He attended Indiana University in the 1970s and graduated shortly before Iran's revolution.

The education made all the difference to Behkish, who was raised far from Iran's capital in the city of Mashhad.

"I grew up in a very poor family," he said, "and a very populated family. We were nine children and I was the eldest."

Several of his brothers became leftist political activists, but once Behkish reached Indiana, he "learned the modern situation of the capitalist world, the free market world."

He insists that world is not so foreign to Iran's rich tradition as a trading nation, astride the ancient Silk Road that ran from China to Europe.

In the decades since the 1979 revolution, Behkish has watched the market economy slowed by war, turmoil, the Islamist government and Western economic sanctions.

"I have been crying within myself sometimes, to see such huge opportunities, the benefits of which should go to the people," he said.

What if there is no final deal?

"Personally I would say that it can't be that there would be no deal because otherwise the situation cannot be understandable," he said. "I think that's so bad, so bad that I would reject it. Even I would not give a 1 percent choice for that. The other alternative would be war, so there should be a deal, sooner or later. I hope so."

Behkish thinks Iranians are optimistic that there will be a final deal — so much so that the optimism has helped Iran pull out of its devastating recession. And for Behkish it is not too early to dream.

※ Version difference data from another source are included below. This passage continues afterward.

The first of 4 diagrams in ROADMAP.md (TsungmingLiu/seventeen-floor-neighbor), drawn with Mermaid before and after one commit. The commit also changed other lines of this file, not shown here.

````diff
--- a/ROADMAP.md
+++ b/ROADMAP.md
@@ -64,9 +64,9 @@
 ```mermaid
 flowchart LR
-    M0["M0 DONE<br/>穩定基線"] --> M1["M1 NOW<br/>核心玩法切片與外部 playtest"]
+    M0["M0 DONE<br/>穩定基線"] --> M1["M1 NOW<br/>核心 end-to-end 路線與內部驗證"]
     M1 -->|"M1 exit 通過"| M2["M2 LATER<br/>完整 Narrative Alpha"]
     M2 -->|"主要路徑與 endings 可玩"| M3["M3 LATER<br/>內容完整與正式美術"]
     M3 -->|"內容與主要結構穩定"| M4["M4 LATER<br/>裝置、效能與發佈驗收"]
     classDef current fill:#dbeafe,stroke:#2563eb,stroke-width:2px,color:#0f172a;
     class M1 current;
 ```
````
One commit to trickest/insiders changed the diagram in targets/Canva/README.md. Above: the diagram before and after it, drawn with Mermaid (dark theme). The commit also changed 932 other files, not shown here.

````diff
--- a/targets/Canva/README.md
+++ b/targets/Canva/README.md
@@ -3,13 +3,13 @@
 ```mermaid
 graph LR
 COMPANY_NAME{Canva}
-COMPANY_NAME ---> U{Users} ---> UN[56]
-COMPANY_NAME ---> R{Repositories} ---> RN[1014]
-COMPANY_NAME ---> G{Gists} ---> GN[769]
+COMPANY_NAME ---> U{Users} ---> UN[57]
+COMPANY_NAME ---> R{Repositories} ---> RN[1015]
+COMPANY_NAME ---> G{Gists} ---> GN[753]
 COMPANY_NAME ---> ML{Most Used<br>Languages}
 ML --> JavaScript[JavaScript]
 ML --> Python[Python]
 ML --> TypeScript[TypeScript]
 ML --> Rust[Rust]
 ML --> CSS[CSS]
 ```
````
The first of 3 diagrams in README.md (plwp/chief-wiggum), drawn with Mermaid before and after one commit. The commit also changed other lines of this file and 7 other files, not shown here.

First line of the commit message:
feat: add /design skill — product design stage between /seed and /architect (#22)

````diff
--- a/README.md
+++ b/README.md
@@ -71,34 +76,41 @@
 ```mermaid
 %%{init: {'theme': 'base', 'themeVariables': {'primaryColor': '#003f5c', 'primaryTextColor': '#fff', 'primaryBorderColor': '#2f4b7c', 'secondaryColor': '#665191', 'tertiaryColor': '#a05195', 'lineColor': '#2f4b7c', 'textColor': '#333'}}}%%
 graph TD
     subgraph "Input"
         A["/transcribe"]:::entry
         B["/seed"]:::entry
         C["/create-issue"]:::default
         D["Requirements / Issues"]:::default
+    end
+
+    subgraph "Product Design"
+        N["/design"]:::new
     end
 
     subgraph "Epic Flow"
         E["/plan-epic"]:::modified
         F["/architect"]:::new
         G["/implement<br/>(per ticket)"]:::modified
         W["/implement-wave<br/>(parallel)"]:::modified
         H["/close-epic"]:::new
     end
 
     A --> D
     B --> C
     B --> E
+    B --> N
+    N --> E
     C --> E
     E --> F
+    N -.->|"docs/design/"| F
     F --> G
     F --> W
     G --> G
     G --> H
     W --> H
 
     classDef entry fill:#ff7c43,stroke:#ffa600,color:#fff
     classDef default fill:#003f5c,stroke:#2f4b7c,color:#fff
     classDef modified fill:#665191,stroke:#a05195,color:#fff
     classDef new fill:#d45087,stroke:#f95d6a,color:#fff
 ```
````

He told us that Iran could be a major manufacturing center, a transit way to Central Asia, and a far greater producer of petrochemicals. And he is already looking forward to the moment when it could all begin — which would also be the moment that he could return to the United States for the first time since the '70s.

"When this [nuclear] deal is done, I will be in Washington in four or five months," he said. "We've got to set up a U.S.-Iran chamber of commerce."